======== ENTRIES SHOWN

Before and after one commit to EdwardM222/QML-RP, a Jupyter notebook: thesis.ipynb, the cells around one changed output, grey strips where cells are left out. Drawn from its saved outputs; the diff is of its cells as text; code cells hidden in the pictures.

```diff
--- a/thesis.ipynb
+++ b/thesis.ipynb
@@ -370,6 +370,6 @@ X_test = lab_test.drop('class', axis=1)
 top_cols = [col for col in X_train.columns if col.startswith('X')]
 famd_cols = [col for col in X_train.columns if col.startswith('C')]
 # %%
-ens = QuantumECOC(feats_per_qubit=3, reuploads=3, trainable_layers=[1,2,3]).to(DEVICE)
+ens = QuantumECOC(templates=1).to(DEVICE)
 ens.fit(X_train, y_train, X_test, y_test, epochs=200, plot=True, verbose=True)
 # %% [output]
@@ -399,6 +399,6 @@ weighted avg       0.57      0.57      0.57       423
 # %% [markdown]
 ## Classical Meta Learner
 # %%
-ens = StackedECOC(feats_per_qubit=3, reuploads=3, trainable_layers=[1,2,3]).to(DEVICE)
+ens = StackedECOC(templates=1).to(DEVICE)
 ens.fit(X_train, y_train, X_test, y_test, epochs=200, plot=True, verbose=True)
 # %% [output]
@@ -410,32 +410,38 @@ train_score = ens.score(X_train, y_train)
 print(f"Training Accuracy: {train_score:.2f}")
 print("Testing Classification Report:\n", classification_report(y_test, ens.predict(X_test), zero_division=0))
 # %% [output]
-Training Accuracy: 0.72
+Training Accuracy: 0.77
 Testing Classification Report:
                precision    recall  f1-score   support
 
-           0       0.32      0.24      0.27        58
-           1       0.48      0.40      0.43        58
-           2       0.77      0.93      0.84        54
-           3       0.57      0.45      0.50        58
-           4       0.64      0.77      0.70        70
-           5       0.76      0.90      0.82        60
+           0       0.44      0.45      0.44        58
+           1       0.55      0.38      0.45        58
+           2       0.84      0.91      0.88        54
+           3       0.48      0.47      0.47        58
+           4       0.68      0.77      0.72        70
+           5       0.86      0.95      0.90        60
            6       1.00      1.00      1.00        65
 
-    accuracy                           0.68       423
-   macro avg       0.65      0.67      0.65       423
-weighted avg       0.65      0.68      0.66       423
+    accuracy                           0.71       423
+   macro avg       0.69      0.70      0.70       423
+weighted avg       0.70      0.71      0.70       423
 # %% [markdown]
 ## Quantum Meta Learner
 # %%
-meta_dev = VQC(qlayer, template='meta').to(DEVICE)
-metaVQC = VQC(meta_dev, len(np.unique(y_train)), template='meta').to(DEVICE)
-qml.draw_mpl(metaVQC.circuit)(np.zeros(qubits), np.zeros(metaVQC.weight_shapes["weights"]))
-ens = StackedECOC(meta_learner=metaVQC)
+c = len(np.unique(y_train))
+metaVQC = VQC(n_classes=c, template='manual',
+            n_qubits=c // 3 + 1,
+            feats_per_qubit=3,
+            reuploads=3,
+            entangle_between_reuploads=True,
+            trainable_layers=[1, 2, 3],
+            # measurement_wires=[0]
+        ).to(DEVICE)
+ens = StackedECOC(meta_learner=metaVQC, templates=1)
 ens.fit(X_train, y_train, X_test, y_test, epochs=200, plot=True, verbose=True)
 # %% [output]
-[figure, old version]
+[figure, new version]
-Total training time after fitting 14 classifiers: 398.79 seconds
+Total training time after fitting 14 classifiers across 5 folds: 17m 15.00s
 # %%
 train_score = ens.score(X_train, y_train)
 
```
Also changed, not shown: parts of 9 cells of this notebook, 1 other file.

================

EXERCISE PROMPT.
Generate an exact reproduction of all entries.

SOLUTION TO THIS EXERCISE.
Before and after one commit to EdwardM222/QML-RP, a Jupyter notebook: thesis.ipynb, the cells around one changed output, grey strips where cells are left out. Drawn from its saved outputs; the diff is of its cells as text; code cells hidden in the pictures.

```diff
--- a/thesis.ipynb
+++ b/thesis.ipynb
@@ -370,6 +370,6 @@ X_test = lab_test.drop('class', axis=1)
 top_cols = [col for col in X_train.columns if col.startswith('X')]
 famd_cols = [col for col in X_train.columns if col.startswith('C')]
 # %%
-ens = QuantumECOC(feats_per_qubit=3, reuploads=3, trainable_layers=[1,2,3]).to(DEVICE)
+ens = QuantumECOC(templates=1).to(DEVICE)
 ens.fit(X_train, y_train, X_test, y_test, epochs=200, plot=True, verbose=True)
 # %% [output]
@@ -399,6 +399,6 @@ weighted avg       0.57      0.57      0.57       423
 # %% [markdown]
 ## Classical Meta Learner
 # %%
-ens = StackedECOC(feats_per_qubit=3, reuploads=3, trainable_layers=[1,2,3]).to(DEVICE)
+ens = StackedECOC(templates=1).to(DEVICE)
 ens.fit(X_train, y_train, X_test, y_test, epochs=200, plot=True, verbose=True)
 # %% [output]
@@ -410,32 +410,38 @@ train_score = ens.score(X_train, y_train)
 print(f"Training Accuracy: {train_score:.2f}")
 print("Testing Classification Report:\n", classification_report(y_test, ens.predict(X_test), zero_division=0))
 # %% [output]
-Training Accuracy: 0.72
+Training Accuracy: 0.77
 Testing Classification Report:
                precision    recall  f1-score   support
 
-           0       0.32      0.24      0.27        58
-           1       0.48      0.40      0.43        58
-           2       0.77      0.93      0.84        54
-           3       0.57      0.45      0.50        58
-           4       0.64      0.77      0.70        70
-           5       0.76      0.90      0.82        60
+           0       0.44      0.45      0.44        58
+           1       0.55      0.38      0.45        58
+           2       0.84      0.91      0.88        54
+           3       0.48      0.47      0.47        58
+           4       0.68      0.77      0.72        70
+           5       0.86      0.95      0.90        60
            6       1.00      1.00      1.00        65
 
-    accuracy                           0.68       423
-   macro avg       0.65      0.67      0.65       423
-weighted avg       0.65      0.68      0.66       423
+    accuracy                           0.71       423
+   macro avg       0.69      0.70      0.70       423
+weighted avg       0.70      0.71      0.70       423
 # %% [markdown]
 ## Quantum Meta Learner
 # %%
-meta_dev = VQC(qlayer, template='meta').to(DEVICE)
-metaVQC = VQC(meta_dev, len(np.unique(y_train)), template='meta').to(DEVICE)
-qml.draw_mpl(metaVQC.circuit)(np.zeros(qubits), np.zeros(metaVQC.weight_shapes["weights"]))
-ens = StackedECOC(meta_learner=metaVQC)
+c = len(np.unique(y_train))
+metaVQC = VQC(n_classes=c, template='manual',
+            n_qubits=c // 3 + 1,
+            feats_per_qubit=3,
+            reuploads=3,
+            entangle_between_reuploads=True,
+            trainable_layers=[1, 2, 3],
+            # measurement_wires=[0]
+        ).to(DEVICE)
+ens = StackedECOC(meta_learner=metaVQC, templates=1)
 ens.fit(X_train, y_train, X_test, y_test, epochs=200, plot=True, verbose=True)
 # %% [output]
-[figure, old version]
+[figure, new version]
-Total training time after fitting 14 classifiers: 398.79 seconds
+Total training time after fitting 14 classifiers across 5 folds: 17m 15.00s
 # %%
 train_score = ens.score(X_train, y_train)
 
```
Also changed, not shown: parts of 9 cells of this notebook, 1 other file.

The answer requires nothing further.